They moved in with Bumper when Andre was thirteen, but are still close with their mother. “I take nothing away from Momma,” says Andre. “She gave him [Bumper] the privilege to take over and we grew a love for the sport.”

Andre’s love for boxing has been a reciprocal relationship so far. His amateur career of 236 fights, six national titles in four weight classes, and international tournaments in countries like Cuba, England, Germany, and the Ukraine, culminated with a trip to the 2004 Summer Olympic Games.

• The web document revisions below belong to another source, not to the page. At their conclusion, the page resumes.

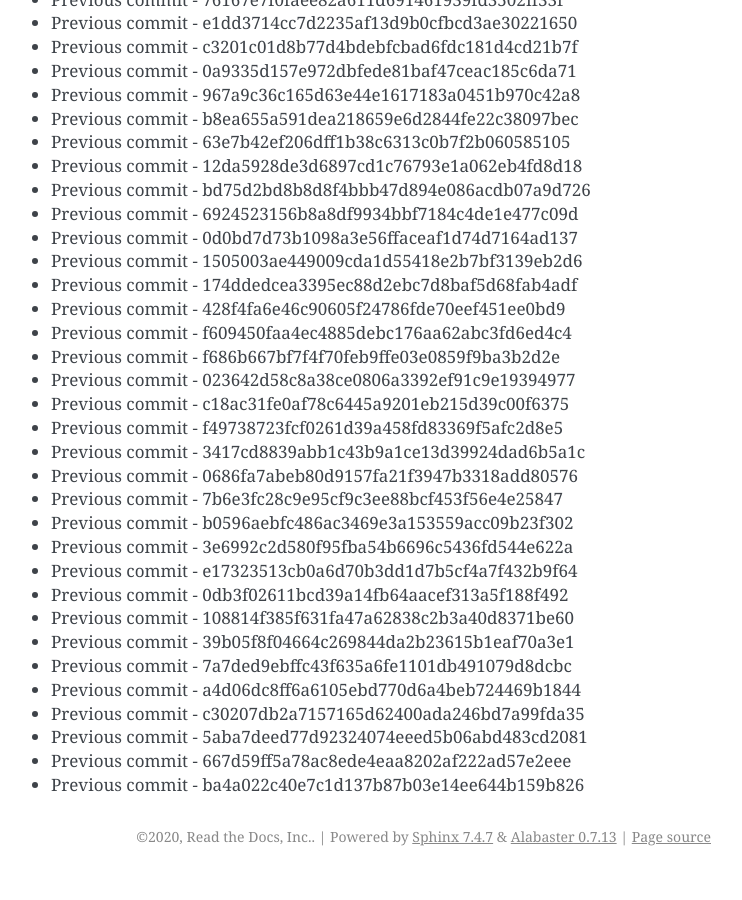
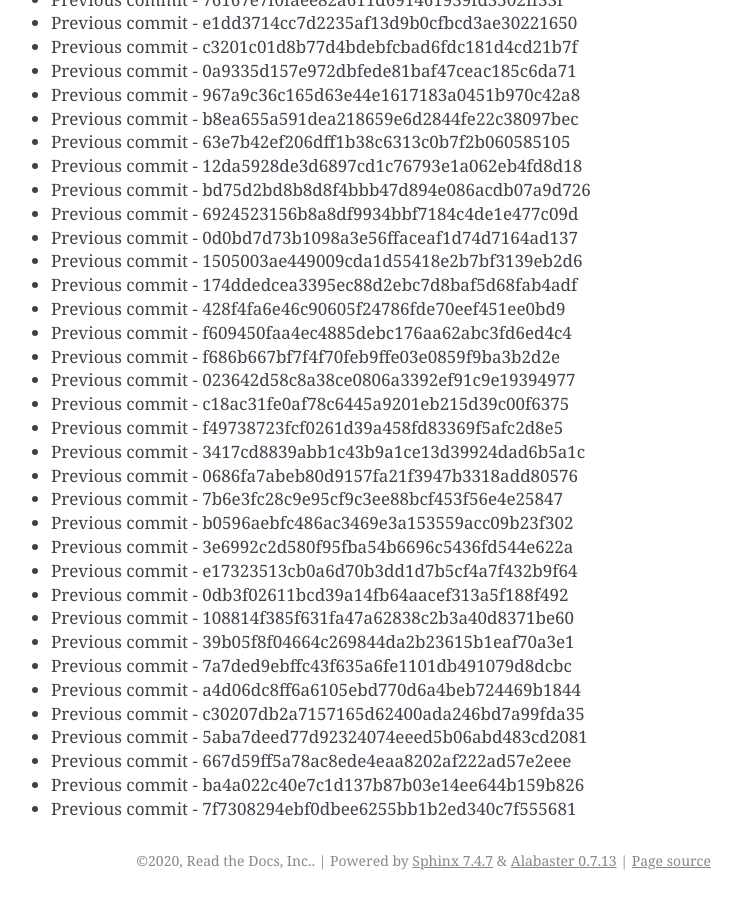
Before and after one commit to readthedocs/rtd-git-stresstest, a Sphinx documentation site: the page built from docs/updates.rst, in a window 1280 px wide and 900 px high, scrolled down 26999 px. Shown: the whole window, without its empty margins (399-1141 px from the left). Built offline with Sphinx 7.4.7, drawn with Linux system fonts in a browser that asks for light colours; before the commit the page ends 27875 px from its top, so only the background shows below that.

Commit message:
Generating commit from previous: 7f7308294ebf0dbee6255bb1b2ed340c7f555681

```diff
--- a/docs/updates.rst
+++ b/docs/updates.rst
@@ -1166,3 +1166,4 @@ It can be tested for any performance characteristics.
 * Previous commit - 5aba7deed77d92324074eeed5b06abd483cd2081
 * Previous commit - 667d59ff5a78ac8ede4eaa8202af222ad57e2eee
 * Previous commit - ba4a022c40e7c1d137b87b03e14ee644b159b826
+* Previous commit - 7f7308294ebf0dbee6255bb1b2ed340c7f555681
```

In Athens, Andre won his first three fights before losing on points in the semifinals to Gennadiy Golovkin of Kazakhstan. He left Athens with a Bronze Medal, ready to make the transition into his professional career. “It’s a lot of strategy in Olympic amateur boxing,” says Andre. “Professionally, you just have to take it to the guy to win the fight.”

Andre scored a 4th round TKO over Carlos Jones in his first professional bout on January 27th.  He knocked out Walter Coles in the first round in Atlanta just two weeks later in a fight that was featured on the undercard of the Laila Ali/Cassandra Geigger bout on ESPN’s Friday Night Fights.

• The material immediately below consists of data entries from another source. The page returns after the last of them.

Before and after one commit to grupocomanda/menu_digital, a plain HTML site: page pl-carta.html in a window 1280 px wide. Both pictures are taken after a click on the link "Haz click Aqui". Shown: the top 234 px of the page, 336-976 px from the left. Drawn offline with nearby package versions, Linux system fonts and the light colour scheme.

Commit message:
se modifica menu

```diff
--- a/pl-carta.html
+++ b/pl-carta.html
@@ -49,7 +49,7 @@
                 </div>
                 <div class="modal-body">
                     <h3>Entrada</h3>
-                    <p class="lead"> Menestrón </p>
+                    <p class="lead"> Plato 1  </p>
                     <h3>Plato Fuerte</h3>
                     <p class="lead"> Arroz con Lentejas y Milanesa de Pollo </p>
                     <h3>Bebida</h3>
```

His brother, Anthony “The Dog” Dirrell, also a super middleweight, turned professional with Andre and the two have fought their first three bouts on the same card. Last night, he scored a 2nd round TKO over Larry Brothers (5-14-2). “I was real confident about the fight going into it,” says Anthony. “I used my combinations, switched up on the guy confusing him a little a bit.” Anthony used a left hook to put Brothers on the canvas in the first round. In the second, he fired a hard right cross that forced Brothers’ manager to throw in the towel. Anthony punctuated his victory with a back flip.

The hard-punching Anthony is now 3-0 as well and none of his fights have gone the distance. “He [Anthony] likes to brawl up to the point where he could tire himself out in the later rounds,” says Andre. “If a dude brings it, he’s going to bring it. And that’s usually me too, but I like to take my time and pick my shots.”

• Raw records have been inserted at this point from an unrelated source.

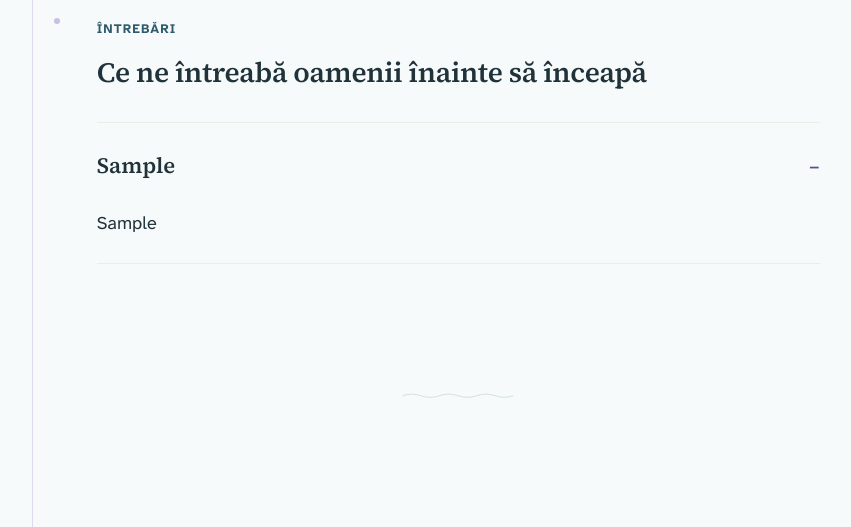
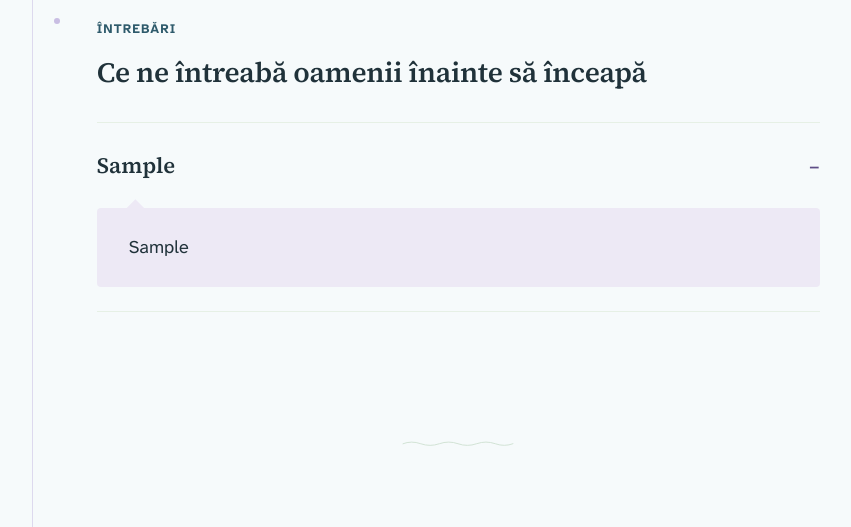
Before and after one commit to madalinagligor5-maker/psiho, a PHP site: page / in a window 1280 px wide, after a click on "Sample". Shown: the part 4763-5290 px from the top of the page, without its empty margins (206-1057 px from the left). Run offline with PHP 8.4, Linux system fonts and the light colour scheme; tables that the repository leaves empty hold one stand-in row (values such as "Sample post"); some libraries are stand-ins or nearby versions.

Commit message:
Iconite pe servicii/resurse + cadru bula de vorbire pe raspunsurile FAQ
Fiecare card de serviciu si de resursa primeste un badge cu iconita
din kit (azur pentru terapie, lavanda pentru evaluare/ghiduri).
Raspunsurile din FAQ devin bule de vorbire cu varf, elementul de cadru
din kit. Structured data nu mai scurge placeholderele necompletate.

Co-Authored-By: Claude Opus 4.8 <noreply@anthropic.com>

```diff
--- a/public_html/assets/css/site.css
+++ b/public_html/assets/css/site.css
@@ -618,6 +618,7 @@ strong { font-weight: 700; }
   padding: var(--s4);
   background: var(--crem);
 }
+.serviciu__icon { margin-bottom: var(--s3); }
 .serviciu h3 { margin-bottom: var(--s1); }
 .serviciu__pret {
   font-family: var(--font-display);
@@ -700,7 +701,26 @@ strong { font-weight: 700; }
 }
 .intrebare[open] summary::after { content: "–"; }
 
-.intrebare__raspuns { padding-bottom: var(--s3); }
+/* Raspunsul e un „cadru" cald — o bula de vorbire, din kitul de ilustratii.
+   Micul varf din stanga-sus o leaga de intrebarea de deasupra. */
+.intrebare__raspuns {
+  position: relative;
+  margin: 0 0 var(--s3);
+  padding: var(--s3) var(--s4);
+  background: var(--lavanda-pal);
+  border-radius: var(--raza-mediu);
+}
+.intrebare__raspuns::before {
+  content: "";
+  position: absolute;
+  top: -0.4rem;
+  left: var(--s4);
+  width: 0.8rem;
+  height: 0.8rem;
+  background: var(--lavanda-pal);
+  transform: rotate(45deg);
+}
+.intrebare__raspuns > :last-child { margin-bottom: 0; }
 
 /* --- Lista de articole ---------------------------------------------------- */
 
--- a/src/views/layout/pagina.php
+++ b/src/views/layout/pagina.php
@@ -68,26 +68,33 @@ $analiza  = config('analiza');
 
 <?php /* Schema.org: Person + MedicalBusiness. Ajuta Google sa arate corect
         cabinetul in rezultate locale. */ ?>
-<script type="application/ld+json">
-<?= json_encode($schema ?? [
+<?php
+    // Nu punem in structured data campurile inca necompletate ([COMPLETEZ]).
+    $sd_valid = fn($v) => is_string($v) && $v !== '' && !str_contains($v, 'COMPLETEZ');
+    $sd_tel = config('site', 'telefon');
+    $sd_adr = setare('adresa');
+    $ld = $schema ?? array_filter([
         '@context' => 'https://schema.org',
         '@type'    => ['MedicalBusiness', 'LocalBusiness'],
         'name'     => config('site', 'nume'),
         'url'      => url(),
         'email'    => config('site', 'email'),
-    'telephone'=> config('site', 'telefon'),
+        'telephone'=> $sd_valid($sd_tel) ? $sd_tel : null,
         'medicalSpecialty' => 'Psychiatric',
-    'address'  => [
+        'address'  => $sd_valid($sd_adr) ? [
             '@type' => 'PostalAddress',
-        'streetAddress'   => setare('adresa'),
+            'streetAddress'   => $sd_adr,
             'addressCountry'  => 'RO',
-    ],
+        ] : ['@type' => 'PostalAddress', 'addressCountry' => 'RO'],
         'founder' => [
             '@type'    => 'Person',
             'name'     => config('site', 'nume'),
             'jobTitle' => 'Psiholog clinician',
         ],
-], JSON_UNESCAPED_UNICODE | JSON_UNESCAPED_SLASHES | JSON_PRETTY_PRINT) ?>
+    ], fn($v) => $v !== null);
+?>
+<script type="application/ld+json">
+<?= json_encode($ld, JSON_UNESCAPED_UNICODE | JSON_UNESCAPED_SLASHES | JSON_PRETTY_PRINT) ?>
 </script>
 
 <?php /* Analiza se incarca DUPA consimtamant, din site.js. Scriptul nu e pus
--- a/src/views/public/resurse.php
+++ b/src/views/public/resurse.php
@@ -17,6 +17,7 @@ $email = (string) config('site', 'email');
     <div class="servicii">
       <?php foreach ($resurse as $r): ?>
         <div class="serviciu">
+          <span class="iconita-badge iconita-badge--lavanda serviciu__icon"><?= iconita('directie') ?></span>
           <h3><?= e($r['titlu']) ?></h3>
           <?php if ((float) $r['pret'] > 0): ?>
             <p class="serviciu__pret"><?= e(number_format((float) $r['pret'], 0, ',', '.')) ?> lei</p>
--- a/src/views/public/servicii.php
+++ b/src/views/public/servicii.php
@@ -31,18 +31,21 @@
 
   <div class="servicii">
     <div class="serviciu">
+      <span class="iconita-badge iconita-badge--azur serviciu__icon"><?= iconita('respiro') ?></span>
       <h3>Ședință individuală, la cabinet</h3>
       <p class="serviciu__pret"><?= e(setare('pret_individual', '250')) ?> lei</p>
       <p class="serviciu__durata"><?= e(setare('durata_individual', '50')) ?> de minute</p>
       <p class="fara-margine-jos">Într-un spațiu liniștit, care nu e nici casa, nici biroul tău. Pentru cine are nevoie să iasă din context ca să se poată gândi.</p>
     </div>
     <div class="serviciu">
+      <span class="iconita-badge iconita-badge--azur serviciu__icon"><?= iconita('comunicare') ?></span>
       <h3>Ședință online</h3>
       <p class="serviciu__pret"><?= e(setare('pret_online', '220')) ?> lei</p>
       <p class="serviciu__durata"><?= e(setare('durata_online', '50')) ?> de minute · video securizat</p>
       <p class="fara-margine-jos">Aceeași ședință, de oriunde ai un colț liniștit. Pentru program imprevizibil sau drum lung.</p>
     </div>
     <div class="serviciu">
+      <span class="iconita-badge iconita-badge--azur serviciu__icon"><?= iconita('conexiune') ?></span>
       <h3>Psihoterapie de familie</h3>
       <p class="serviciu__pret">[COMPLETEZ EU: preț]</p>
       <p class="serviciu__durata">[COMPLETEZ EU: durată]</p>
@@ -67,16 +70,19 @@
 
   <div class="servicii">
     <div class="serviciu">
+      <span class="iconita-badge iconita-badge--lavanda serviciu__icon"><?= iconita('constientizare') ?></span>
       <h3>Evaluare psihologică</h3>
       <p class="serviciu__pret">[COMPLETEZ EU: preț]</p>
       <p class="fara-margine-jos"><strong>Ce presupune:</strong> una sau mai multe întâlniri, instrumente standardizate, discuția rezultatelor. <strong>Ce rezultă:</strong> un raport de evaluare psihologică.</p>
     </div>
     <div class="serviciu">
+      <span class="iconita-badge iconita-badge--lavanda serviciu__icon"><?= iconita('sprijin') ?></span>
       <h3>Fișe CES și fișe de încadrare în grad</h3>
       <p class="serviciu__pret">[COMPLETEZ EU: preț]</p>
       <p class="fara-margine-jos"><strong>Pentru cine:</strong> copii și adolescenți care au nevoie de documentație psihologică pentru comisiile de evaluare (cerințe educaționale speciale, încadrare în grad).</p>
     </div>
     <div class="serviciu">
+      <span class="iconita-badge iconita-badge--lavanda serviciu__icon"><?= iconita('directie') ?></span>
       <h3>Orientare în carieră</h3>
       <p class="serviciu__pret">[COMPLETEZ EU: preț]</p>
       <p class="serviciu__durata">Pentru adulți și adolescenți</p>
```
Lines whose indentation alone changed are shown as unchanged.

Having both Dirrells on the same card has proven to have drawing power and is something they both hope to continue. “After that Laila Ali fight, when we were both on the same card, we pretty much took the show because everyone knew our name after that,” says Andre.

The Dirrell brothers will continue fighting on the same card until one of them fights for a title belt. Andre plans on that being around 13th or 14th fight but is already saying he cannot wait to get a hold of IBF super middleweight champion Jeff “Left Hook” Lacy, another highly touted middleweight contender. “If I was in 12-round shape, I’d take out Jermain [Taylor] right now,” he says.

Whatever success comes towards Andre’s or Anthony’s way, they owe a lot of it to Bumper. They clearly realize that as both of them have Bumper’s face tattooed on their backs. “He’s ridden our backs our whole life,” says Andre. “He’s kept us on the right track. We didn’t have a father figure and so he was our father figure and we always looked up to him.”

“Me and my brother went to his house at nine and ten [years old] and it’s been a success from there,” says Anthony. “He’s a good grandfather, coach, manager and dad.”

Bumper has trained several members of the Dirrell family but has experienced the most success with Andre and Anthony. Bumper currently serves as Andre’s and Anthony’s manager because, as Andre wisely says, “You’re always ahead of the game as long as you don’t sign any papers.”

Andre is also one step ahead of the game in giving back to the town he says is on top of the charts. “The last [business] meeting we had, we started thinking about the name of a rec center, youth center, for the kids,” says Andre.

If the Dirrell brothers keep running up wins like tonight’s, it will not take them long to help out their hometown, which they say is poorly portrayed across the country. “They only see the negative of Flint because don’t too many people come out of the limelight in Flint and that’s what we gotta do is get ‘em out there.”

In the main event, super middleweight Henry “Sugar Poo” Buchanan scored a 6th round TKO over Julio Jean (5-5-1), improving his record to 9-0. On the undercard, Reggie “The Mechanic” Holly scored a unanimous decision over the fittingly name “Terrible” Terrance Watson (0-3-0) in a welterweight bout.